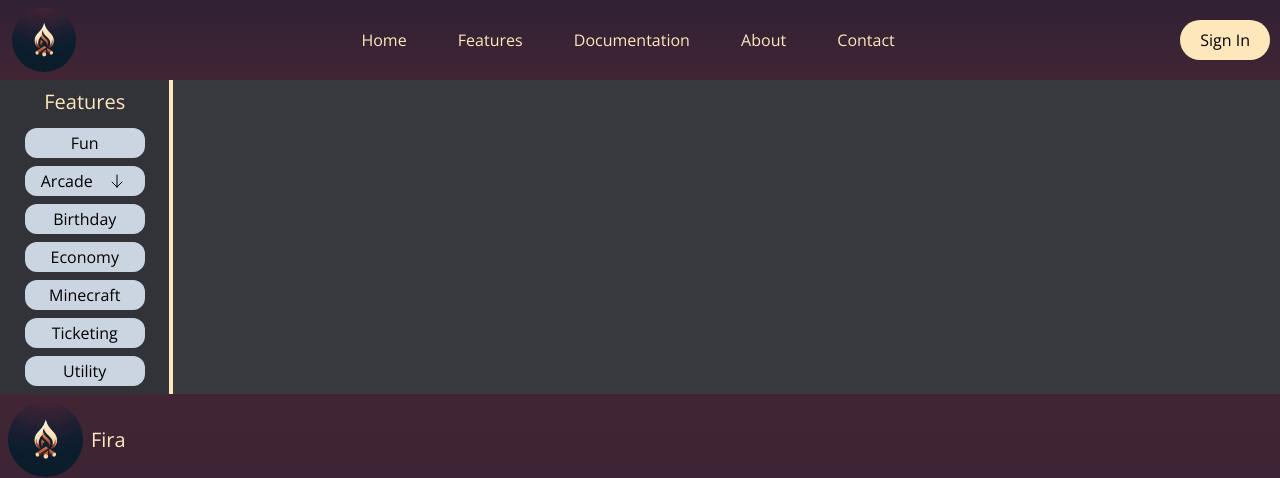
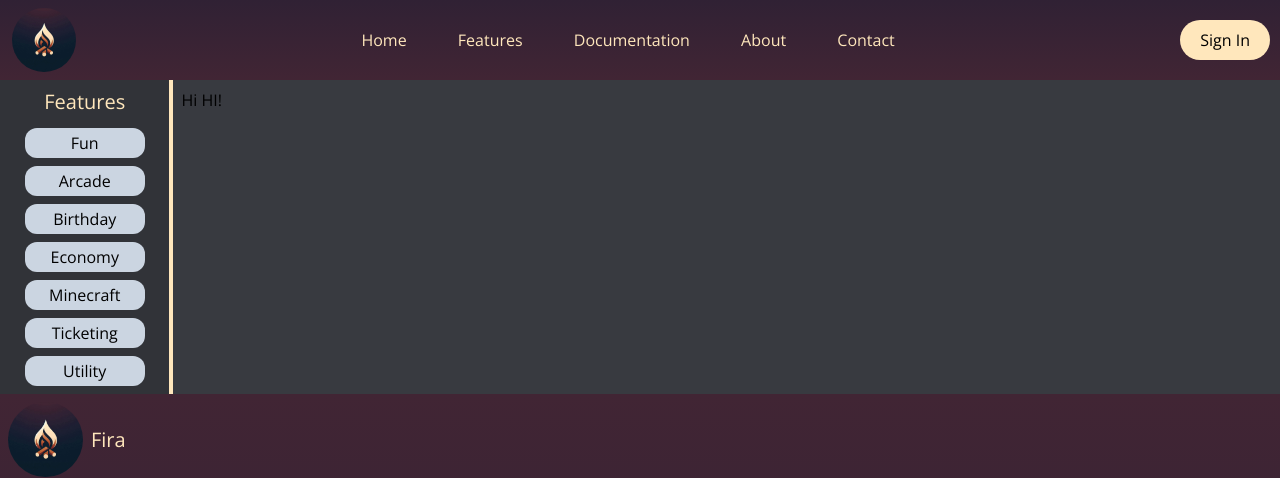
Before and after one commit to Aaryan-N/Fira_Svelte, a SvelteKit app: page /features in a window 1280 px wide. Shown: the top 478 px of the page. Built offline with nearby package versions, Linux system fonts and the light colour scheme.

Commit message:
Buttons and now components work now!!!

```diff
--- /dev/null
+++ b/src/featuredocs/Arcade.svelte
@@ -0,0 +1 @@
+<h1>We arcading</h1>
--- /dev/null
+++ b/src/featuredocs/Birthday.svelte
@@ -0,0 +1 @@
+<h1>Birthday</h1>
--- /dev/null
+++ b/src/featuredocs/Economy.svelte
@@ -0,0 +1 @@
+<h1>Economy</h1>
--- /dev/null
+++ b/src/featuredocs/Fun.svelte
@@ -0,0 +1 @@
+<h1>Hi HI!</h1>
--- /dev/null
+++ b/src/featuredocs/Minecraft.svelte
@@ -0,0 +1 @@
+<h1>Minecraft</h1>
--- /dev/null
+++ b/src/featuredocs/Ticketing.svelte
@@ -0,0 +1 @@
+<h1>Ticketing</h1>
--- /dev/null
+++ b/src/featuredocs/Utility.svelte
@@ -0,0 +1 @@
+<h1>Utility</h1>
--- a/src/routes/features/+page.svelte
+++ b/src/routes/features/+page.svelte
@@ -1,37 +1,80 @@
+<script>
+    let featureDocState = 'Fun';
+    import Fun from "../../featuredocs/Fun.svelte"
+    import Arcade from "../../featuredocs/Arcade.svelte"
+    import Birthday from "../../featuredocs/Birthday.svelte"
+    import Economy from "../../featuredocs/Economy.svelte"
+    import Minecraft from "../../featuredocs/Minecraft.svelte"
+    import Ticketing from "../../featuredocs/Ticketing.svelte"
+    import Utility from "../../featuredocs/Utility.svelte"
+</script>
+
 <div class="flex">
 <div class='w-[200px] h-auto bg-[#313338] border-[#FFE7BC] border-r-4 flex justify-center'>
     <div class="grid-rows-4 grid-flow-col px-2">
     <p class="mt-2 text-xl text-[#FFE7BC] flex justify-center mb-3">Features</p>
     <ul class="">
     <li class="flex justify-center my-2">
-            <a href="/features"><button class="bg-slate-300 hover:bg-slate-500 rounded-xl w-[120px] h-[30px] flex-1">Fun</button></a>
+            <a href="/features" on:click={() => (featureDocState = "Fun")}><button class="bg-slate-300 hover:bg-slate-500 rounded-xl w-[120px] h-[30px] flex-1">Fun</button></a>
+    </li>
+    <li class="flex justfiy-center my-2">
+            <a href="/features" on:click={() => (featureDocState = "Arcade")}>
+                <button class="bg-slate-300 hover:bg-slate-500 rounded-xl w-[120px] h-[30px] mr-0">Arcade</button>
+            </a>
     </li>
     <li class="flex justify-center my-2">
-            <a href="/features"><button class="bg-slate-300 hover:bg-slate-500 rounded-xl w-[120px] h-[30px] mr-0 flex-1 items-center">Arcade
-                <svg class="w-4 h-4 float-right mr-[20px] mt-[4px]" xmlns="http://www.w3.org/2000/svg" fill="none" viewBox="0 0 24 24" stroke-width="1.5" stroke="currentColor">
-                <path stroke-linecap="round" stroke-linejoin="round" d="M19.5 13.5 12 21m0 0-7.5-7.5M12 21V3" />
-            </svg>
-            </button></a>
+            <a href="/features" on:click={() => (featureDocState = "Birthday")}><button class="bg-slate-300 hover:bg-slate-500 rounded-xl w-[120px] h-[30px] flex-1">Birthday</button></a>
     </li>
     <li class="flex justify-center my-2">
-            <a href="/features"><button class="bg-slate-300 hover:bg-slate-500 rounded-xl w-[120px] h-[30px] flex-1">Birthday</button></a>
+            <a href="/features" on:click={() => (featureDocState = "Economy")}><button class="bg-slate-300 hover:bg-slate-500 rounded-xl w-[120px] h-[30px] flex-1">Economy</button></a>
     </li>
     <li class="flex justify-center my-2">
-            <a href="/features"><button class="bg-slate-300 hover:bg-slate-500 rounded-xl w-[120px] h-[30px] flex-1">Economy</button></a>
+            <a href="/features" on:click={() => (featureDocState = "Minecraft")}><button class="bg-slate-300 hover:bg-slate-500 rounded-xl w-[120px] h-[30px] flex-1">Minecraft</button></a>
     </li>
     <li class="flex justify-center my-2">
-            <a href="/features"><button class="bg-slate-300 hover:bg-slate-500 rounded-xl w-[120px] h-[30px] flex-1">Minecraft</button></a>
-    </li>
-    <li class="flex justify-center my-2">
-            <a href="/features"><button class="bg-slate-300 hover:bg-slate-500 rounded-xl w-[120px] h-[30px] flex-1">Ticketing</button></a>
+            <a href="/features" on:click={() => (featureDocState = "Ticketing")}><button class="bg-slate-300 hover:bg-slate-500 rounded-xl w-[120px] h-[30px] flex-1">Ticketing</button></a>
         </li>
         <li class="flex justify-center my-2">
-            <a href="/features"><button class="bg-slate-300 hover:bg-slate-500 rounded-xl w-[120px] h-[30px] flex-1">Utility</button></a>
+            <a href="/features" on:click={() => (featureDocState = "Utility")}><button class="bg-slate-300 hover:bg-slate-500 rounded-xl w-[120px] h-[30px] flex-1">Utility</button></a>
         </li>
     </ul>
     </div>
 </div>
 <div class="w-[100%] h-auto bg-[#383a40]">
-    <p></p>
+    {#if featureDocState === 'Fun'}
+        <div class="p-2">
+        <Fun />
+        </div>
+    {/if}
+    {#if featureDocState === 'Arcade'}
+        <div class="p-2">
+        <Arcade />
+        </div>
+    {/if}
+    {#if featureDocState === 'Birthday'}
+        <div class="p-2">
+            <Birthday />
+        </div>
+    {/if}
+    {#if featureDocState === 'Economy'}
+        <div class="p-2">
+            <Economy />
+        </div>
+    {/if}
+    {#if featureDocState === 'Minecraft'}
+        <div class="p-2">
+            <Minecraft />
+        </div>
+    {/if}
+    {#if featureDocState === 'Ticketing'}
+        <div class="p-2">
+            <Ticketing />
+        </div>
+    {/if}
+    {#if featureDocState === 'Utility'}
+        <div class="p-2">
+            <Utility />
+        </div>
+    {/if}
 </div>
 </div>
```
########
### WORK TO BE COMPLETED
Your reply must reproduce all of the entries exactly and contain no pictures.

### SOLUTION FOR THIS EXERCISE
Before and after one commit to Aaryan-N/Fira_Svelte, a SvelteKit app: page /features in a window 1280 px wide. Shown: the top 478 px of the page. Built offline with nearby package versions, Linux system fonts and the light colour scheme.

Commit message:
Buttons and now components work now!!!

```diff
--- /dev/null
+++ b/src/featuredocs/Arcade.svelte
@@ -0,0 +1 @@
+<h1>We arcading</h1>
--- /dev/null
+++ b/src/featuredocs/Birthday.svelte
@@ -0,0 +1 @@
+<h1>Birthday</h1>
--- /dev/null
+++ b/src/featuredocs/Economy.svelte
@@ -0,0 +1 @@
+<h1>Economy</h1>
--- /dev/null
+++ b/src/featuredocs/Fun.svelte
@@ -0,0 +1 @@
+<h1>Hi HI!</h1>
--- /dev/null
+++ b/src/featuredocs/Minecraft.svelte
@@ -0,0 +1 @@
+<h1>Minecraft</h1>
--- /dev/null
+++ b/src/featuredocs/Ticketing.svelte
@@ -0,0 +1 @@
+<h1>Ticketing</h1>
--- /dev/null
+++ b/src/featuredocs/Utility.svelte
@@ -0,0 +1 @@
+<h1>Utility</h1>
--- a/src/routes/features/+page.svelte
+++ b/src/routes/features/+page.svelte
@@ -1,37 +1,80 @@
+<script>
+    let featureDocState = 'Fun';
+    import Fun from "../../featuredocs/Fun.svelte"
+    import Arcade from "../../featuredocs/Arcade.svelte"
+    import Birthday from "../../featuredocs/Birthday.svelte"
+    import Economy from "../../featuredocs/Economy.svelte"
+    import Minecraft from "../../featuredocs/Minecraft.svelte"
+    import Ticketing from "../../featuredocs/Ticketing.svelte"
+    import Utility from "../../featuredocs/Utility.svelte"
+</script>
+
 <div class="flex">
 <div class='w-[200px] h-auto bg-[#313338] border-[#FFE7BC] border-r-4 flex justify-center'>
     <div class="grid-rows-4 grid-flow-col px-2">
     <p class="mt-2 text-xl text-[#FFE7BC] flex justify-center mb-3">Features</p>
     <ul class="">
     <li class="flex justify-center my-2">
-            <a href="/features"><button class="bg-slate-300 hover:bg-slate-500 rounded-xl w-[120px] h-[30px] flex-1">Fun</button></a>
+            <a href="/features" on:click={() => (featureDocState = "Fun")}><button class="bg-slate-300 hover:bg-slate-500 rounded-xl w-[120px] h-[30px] flex-1">Fun</button></a>
+    </li>
+    <li class="flex justfiy-center my-2">
+            <a href="/features" on:click={() => (featureDocState = "Arcade")}>
+                <button class="bg-slate-300 hover:bg-slate-500 rounded-xl w-[120px] h-[30px] mr-0">Arcade</button>
+            </a>
     </li>
     <li class="flex justify-center my-2">
-            <a href="/features"><button class="bg-slate-300 hover:bg-slate-500 rounded-xl w-[120px] h-[30px] mr-0 flex-1 items-center">Arcade
-                <svg class="w-4 h-4 float-right mr-[20px] mt-[4px]" xmlns="http://www.w3.org/2000/svg" fill="none" viewBox="0 0 24 24" stroke-width="1.5" stroke="currentColor">
-                <path stroke-linecap="round" stroke-linejoin="round" d="M19.5 13.5 12 21m0 0-7.5-7.5M12 21V3" />
-            </svg>
-            </button></a>
+            <a href="/features" on:click={() => (featureDocState = "Birthday")}><button class="bg-slate-300 hover:bg-slate-500 rounded-xl w-[120px] h-[30px] flex-1">Birthday</button></a>
     </li>
     <li class="flex justify-center my-2">
-            <a href="/features"><button class="bg-slate-300 hover:bg-slate-500 rounded-xl w-[120px] h-[30px] flex-1">Birthday</button></a>
+            <a href="/features" on:click={() => (featureDocState = "Economy")}><button class="bg-slate-300 hover:bg-slate-500 rounded-xl w-[120px] h-[30px] flex-1">Economy</button></a>
     </li>
     <li class="flex justify-center my-2">
-            <a href="/features"><button class="bg-slate-300 hover:bg-slate-500 rounded-xl w-[120px] h-[30px] flex-1">Economy</button></a>
+            <a href="/features" on:click={() => (featureDocState = "Minecraft")}><button class="bg-slate-300 hover:bg-slate-500 rounded-xl w-[120px] h-[30px] flex-1">Minecraft</button></a>
     </li>
     <li class="flex justify-center my-2">
-            <a href="/features"><button class="bg-slate-300 hover:bg-slate-500 rounded-xl w-[120px] h-[30px] flex-1">Minecraft</button></a>
-    </li>
-    <li class="flex justify-center my-2">
-            <a href="/features"><button class="bg-slate-300 hover:bg-slate-500 rounded-xl w-[120px] h-[30px] flex-1">Ticketing</button></a>
+            <a href="/features" on:click={() => (featureDocState = "Ticketing")}><button class="bg-slate-300 hover:bg-slate-500 rounded-xl w-[120px] h-[30px] flex-1">Ticketing</button></a>
         </li>
         <li class="flex justify-center my-2">
-            <a href="/features"><button class="bg-slate-300 hover:bg-slate-500 rounded-xl w-[120px] h-[30px] flex-1">Utility</button></a>
+            <a href="/features" on:click={() => (featureDocState = "Utility")}><button class="bg-slate-300 hover:bg-slate-500 rounded-xl w-[120px] h-[30px] flex-1">Utility</button></a>
         </li>
     </ul>
     </div>
 </div>
 <div class="w-[100%] h-auto bg-[#383a40]">
-    <p></p>
+    {#if featureDocState === 'Fun'}
+        <div class="p-2">
+        <Fun />
+        </div>
+    {/if}
+    {#if featureDocState === 'Arcade'}
+        <div class="p-2">
+        <Arcade />
+        </div>
+    {/if}
+    {#if featureDocState === 'Birthday'}
+        <div class="p-2">
+            <Birthday />
+        </div>
+    {/if}
+    {#if featureDocState === 'Economy'}
+        <div class="p-2">
+            <Economy />
+        </div>
+    {/if}
+    {#if featureDocState === 'Minecraft'}
+        <div class="p-2">
+            <Minecraft />
+        </div>
+    {/if}
+    {#if featureDocState === 'Ticketing'}
+        <div class="p-2">
+            <Ticketing />
+        </div>
+    {/if}
+    {#if featureDocState === 'Utility'}
+        <div class="p-2">
+            <Utility />
+        </div>
+    {/if}
 </div>
 </div>
```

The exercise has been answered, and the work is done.